── RECORDS TO USE ──
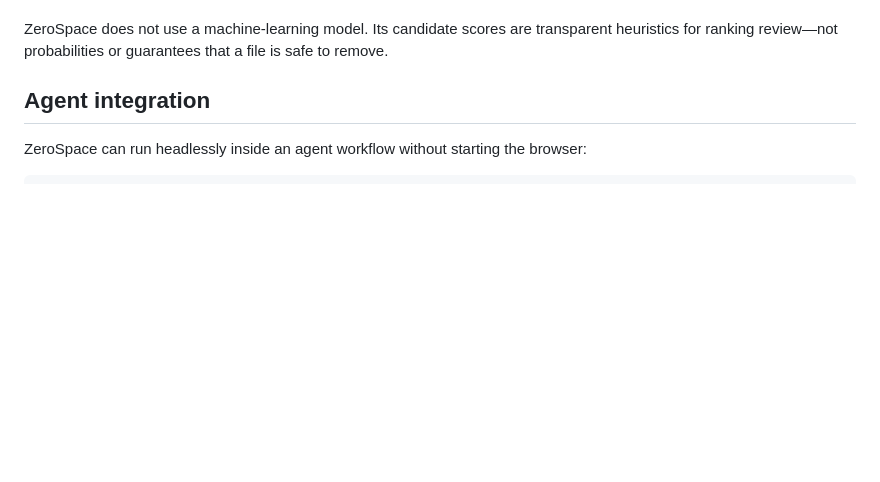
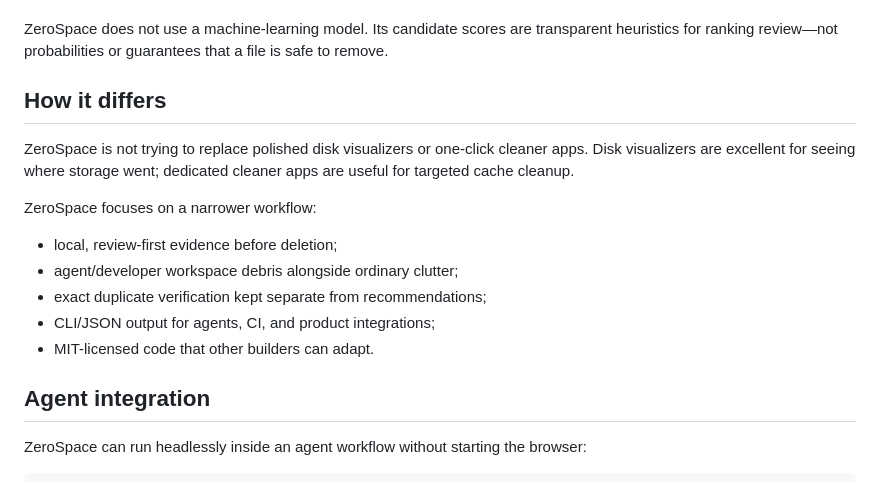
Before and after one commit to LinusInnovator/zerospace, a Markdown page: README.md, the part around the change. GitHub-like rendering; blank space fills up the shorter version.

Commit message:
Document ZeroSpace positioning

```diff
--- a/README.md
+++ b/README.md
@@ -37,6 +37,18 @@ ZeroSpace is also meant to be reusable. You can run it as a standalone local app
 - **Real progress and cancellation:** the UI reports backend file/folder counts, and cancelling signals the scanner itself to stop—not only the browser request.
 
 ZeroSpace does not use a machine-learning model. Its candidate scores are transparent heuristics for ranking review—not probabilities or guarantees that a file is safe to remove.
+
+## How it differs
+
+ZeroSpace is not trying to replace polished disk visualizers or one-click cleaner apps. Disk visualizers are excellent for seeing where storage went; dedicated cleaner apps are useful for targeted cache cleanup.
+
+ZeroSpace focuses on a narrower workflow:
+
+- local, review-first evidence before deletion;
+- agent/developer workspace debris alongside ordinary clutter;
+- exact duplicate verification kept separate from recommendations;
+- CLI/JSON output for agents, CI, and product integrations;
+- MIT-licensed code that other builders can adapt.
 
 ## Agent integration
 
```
───
BRIEF.
Wherever the listing shows a picture, omit it and output the rest exactly as given.

PROBLEM SOLUTION.
Before and after one commit to LinusInnovator/zerospace, a Markdown page: README.md, the part around the change. GitHub-like rendering; blank space fills up the shorter version.

Commit message:
Document ZeroSpace positioning

```diff
--- a/README.md
+++ b/README.md
@@ -37,6 +37,18 @@ ZeroSpace is also meant to be reusable. You can run it as a standalone local app
 - **Real progress and cancellation:** the UI reports backend file/folder counts, and cancelling signals the scanner itself to stop—not only the browser request.
 
 ZeroSpace does not use a machine-learning model. Its candidate scores are transparent heuristics for ranking review—not probabilities or guarantees that a file is safe to remove.
+
+## How it differs
+
+ZeroSpace is not trying to replace polished disk visualizers or one-click cleaner apps. Disk visualizers are excellent for seeing where storage went; dedicated cleaner apps are useful for targeted cache cleanup.
+
+ZeroSpace focuses on a narrower workflow:
+
+- local, review-first evidence before deletion;
+- agent/developer workspace debris alongside ordinary clutter;
+- exact duplicate verification kept separate from recommendations;
+- CLI/JSON output for agents, CI, and product integrations;
+- MIT-licensed code that other builders can adapt.
 
 ## Agent integration
 
```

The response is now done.